To investigate the breakdown pressure and the energy transferred to the surrounding rock, numerical simulations of circular boreholes under internal hydraulic pressure are carried out. For this purpose, a micromechanical continuum damage model proposed by Golshani et al. [1] is used. The simulation results show that the borehole breakdown pressure and the energy transferred to the surrounding rock are dependent on the mechanical properties of the rock, borehole size and far-field confining stresses. Although the energy transferred to the surrounding rock increases with increasing borehole size, the borehole breakdown pressure decreases. The analysis also shows that breakdown does not occur even if a crack initiated at a borehole wall. In fact, the breakdown occurs when the crack growth becomes unstable. In other words, breakdown pressure appears to correspond to the onset of unstable crack growth.


Stresses are applied inside the boreholes either to produce deformations in order to determine the modulus of the rock or to induce fractures [2]. Hydraulic fracturing is one of the techniques used to stimulate the production of oil or gas in reservoirs. This technique involves pumping a fluid under pressure into a borehole. This pressurized fluid introduced into the borehole produces stress concentration in the surrounding rock causing the development of fractures. Furthermore, hydraulic fracturing is the common method for stress measurement in geotechnical engineering application. Breakdown pressure i.e., the pressure at which fracturing occurs, is regarded as a function of the state of stress. In fact, attention is focused on the prediction of the borehole breakdown pressure and is usually the only parameter available to evaluate the operation [3]. However, the energy transferred to the rock during pressurization of the borehole can be considered as another parameter for the evaluation of the operation. Energy can be stored in or released from the rock medium in the vicinity of a borehole subjected to internal pressure. If the internal energy exceeds the limit that the material can withstand, the energy release will occur to reestablish the internal energy level within a tolerable limit. Griffith [4] suggested that a potential relief mechanism is the micro-cracking. According to his theory the excess of energy is dissipated with the growth of microcracks during rock failure. When the internal energy reaches a critical limit, this level must be reduced by one or more relief mechanisms. As previously explained, the most significant relief mechanism for rocks is microcracking. The main objective of this paper is to investigate numerically the breakdown pressure and the energy transferred to the rock around a vertical borehole under breakdown pressure by using a micromechanics-based continuum damage model proposed by Golshani et al. [1]. For this purpose three types of rocks i.e., Inada granite, Mount Isa granite and Toowoomba basalt are simulated. The effect of borehole diameter and far-field stresses on the breakdown pressure and the transferred energy will also be discussed.

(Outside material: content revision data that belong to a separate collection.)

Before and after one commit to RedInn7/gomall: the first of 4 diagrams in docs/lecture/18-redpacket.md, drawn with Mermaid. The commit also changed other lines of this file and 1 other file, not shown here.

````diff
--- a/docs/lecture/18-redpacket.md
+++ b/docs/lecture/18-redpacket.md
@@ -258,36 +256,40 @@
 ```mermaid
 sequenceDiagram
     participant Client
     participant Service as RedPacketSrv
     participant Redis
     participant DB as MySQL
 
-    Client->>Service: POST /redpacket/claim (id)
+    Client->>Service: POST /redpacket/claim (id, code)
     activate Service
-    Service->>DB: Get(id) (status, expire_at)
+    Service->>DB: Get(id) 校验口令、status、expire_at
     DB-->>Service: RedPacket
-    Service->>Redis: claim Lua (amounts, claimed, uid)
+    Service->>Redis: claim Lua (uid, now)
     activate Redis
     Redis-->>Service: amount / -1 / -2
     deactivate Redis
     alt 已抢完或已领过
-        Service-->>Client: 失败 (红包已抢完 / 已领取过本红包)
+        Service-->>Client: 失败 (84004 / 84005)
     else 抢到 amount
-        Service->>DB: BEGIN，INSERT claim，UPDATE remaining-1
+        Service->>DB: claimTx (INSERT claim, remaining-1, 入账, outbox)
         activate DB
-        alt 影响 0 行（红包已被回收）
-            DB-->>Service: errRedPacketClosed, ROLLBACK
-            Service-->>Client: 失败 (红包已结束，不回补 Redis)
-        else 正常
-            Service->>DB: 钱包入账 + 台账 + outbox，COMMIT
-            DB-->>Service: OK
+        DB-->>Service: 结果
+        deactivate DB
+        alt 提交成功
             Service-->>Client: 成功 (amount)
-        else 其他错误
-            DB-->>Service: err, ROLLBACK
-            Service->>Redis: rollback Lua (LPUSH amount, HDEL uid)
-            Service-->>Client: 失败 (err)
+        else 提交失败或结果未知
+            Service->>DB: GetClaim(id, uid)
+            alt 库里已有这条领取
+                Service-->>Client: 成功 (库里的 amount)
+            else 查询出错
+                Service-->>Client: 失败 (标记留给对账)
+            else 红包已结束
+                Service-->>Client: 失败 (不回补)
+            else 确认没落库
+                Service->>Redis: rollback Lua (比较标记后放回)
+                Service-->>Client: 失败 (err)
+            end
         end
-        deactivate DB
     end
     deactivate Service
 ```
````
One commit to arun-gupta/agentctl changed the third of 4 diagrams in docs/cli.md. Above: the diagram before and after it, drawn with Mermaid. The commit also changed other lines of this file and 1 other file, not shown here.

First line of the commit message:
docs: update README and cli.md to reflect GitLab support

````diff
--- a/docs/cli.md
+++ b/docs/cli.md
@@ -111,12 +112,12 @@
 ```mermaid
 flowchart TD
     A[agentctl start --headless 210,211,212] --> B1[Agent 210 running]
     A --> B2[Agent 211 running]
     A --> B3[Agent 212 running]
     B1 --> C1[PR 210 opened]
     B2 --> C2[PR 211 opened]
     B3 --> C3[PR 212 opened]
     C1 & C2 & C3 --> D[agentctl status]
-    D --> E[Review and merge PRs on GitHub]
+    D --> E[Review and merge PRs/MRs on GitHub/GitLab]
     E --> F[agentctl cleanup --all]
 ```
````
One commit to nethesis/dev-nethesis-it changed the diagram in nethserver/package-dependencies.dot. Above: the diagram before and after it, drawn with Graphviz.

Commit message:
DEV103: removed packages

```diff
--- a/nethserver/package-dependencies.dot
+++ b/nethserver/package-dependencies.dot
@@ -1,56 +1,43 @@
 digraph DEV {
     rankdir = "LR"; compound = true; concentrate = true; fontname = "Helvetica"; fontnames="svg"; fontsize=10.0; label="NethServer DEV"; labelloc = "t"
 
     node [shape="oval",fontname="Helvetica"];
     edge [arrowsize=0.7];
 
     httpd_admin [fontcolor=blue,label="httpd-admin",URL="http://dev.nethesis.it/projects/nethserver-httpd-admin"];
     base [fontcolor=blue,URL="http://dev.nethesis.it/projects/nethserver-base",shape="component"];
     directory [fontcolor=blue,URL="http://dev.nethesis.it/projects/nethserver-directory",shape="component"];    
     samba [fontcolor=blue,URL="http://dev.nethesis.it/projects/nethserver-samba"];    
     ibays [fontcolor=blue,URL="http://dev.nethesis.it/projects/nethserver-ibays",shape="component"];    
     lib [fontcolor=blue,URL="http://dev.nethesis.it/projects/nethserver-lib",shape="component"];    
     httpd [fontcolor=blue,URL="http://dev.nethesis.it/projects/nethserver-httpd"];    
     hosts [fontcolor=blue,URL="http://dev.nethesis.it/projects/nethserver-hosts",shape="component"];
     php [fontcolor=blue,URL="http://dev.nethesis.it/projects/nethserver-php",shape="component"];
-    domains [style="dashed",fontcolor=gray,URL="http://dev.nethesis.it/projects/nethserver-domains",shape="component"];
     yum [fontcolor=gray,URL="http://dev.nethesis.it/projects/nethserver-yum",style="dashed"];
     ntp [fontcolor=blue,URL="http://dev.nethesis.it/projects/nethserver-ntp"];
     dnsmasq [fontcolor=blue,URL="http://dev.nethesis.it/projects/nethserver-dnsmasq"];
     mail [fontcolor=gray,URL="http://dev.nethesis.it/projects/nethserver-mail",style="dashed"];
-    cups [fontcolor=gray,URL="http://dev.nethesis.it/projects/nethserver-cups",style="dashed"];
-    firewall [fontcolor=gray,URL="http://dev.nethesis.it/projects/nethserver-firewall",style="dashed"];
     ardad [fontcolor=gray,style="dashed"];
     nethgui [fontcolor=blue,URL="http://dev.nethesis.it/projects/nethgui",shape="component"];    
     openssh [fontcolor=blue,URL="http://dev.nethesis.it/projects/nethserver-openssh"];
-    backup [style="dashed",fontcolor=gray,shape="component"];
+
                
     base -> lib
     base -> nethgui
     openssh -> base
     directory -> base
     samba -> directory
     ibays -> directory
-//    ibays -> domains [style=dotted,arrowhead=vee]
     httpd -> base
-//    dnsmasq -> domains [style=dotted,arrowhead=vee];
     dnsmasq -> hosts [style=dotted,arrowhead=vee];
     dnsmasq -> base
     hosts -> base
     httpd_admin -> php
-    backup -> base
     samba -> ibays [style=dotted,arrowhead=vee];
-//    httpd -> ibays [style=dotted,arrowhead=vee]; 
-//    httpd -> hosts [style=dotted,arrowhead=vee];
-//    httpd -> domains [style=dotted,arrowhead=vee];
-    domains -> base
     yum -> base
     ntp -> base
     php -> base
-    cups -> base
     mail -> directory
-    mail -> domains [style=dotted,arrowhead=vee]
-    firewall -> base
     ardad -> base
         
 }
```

This content is only available via PDF.
You can access this article if you purchase or spend a download.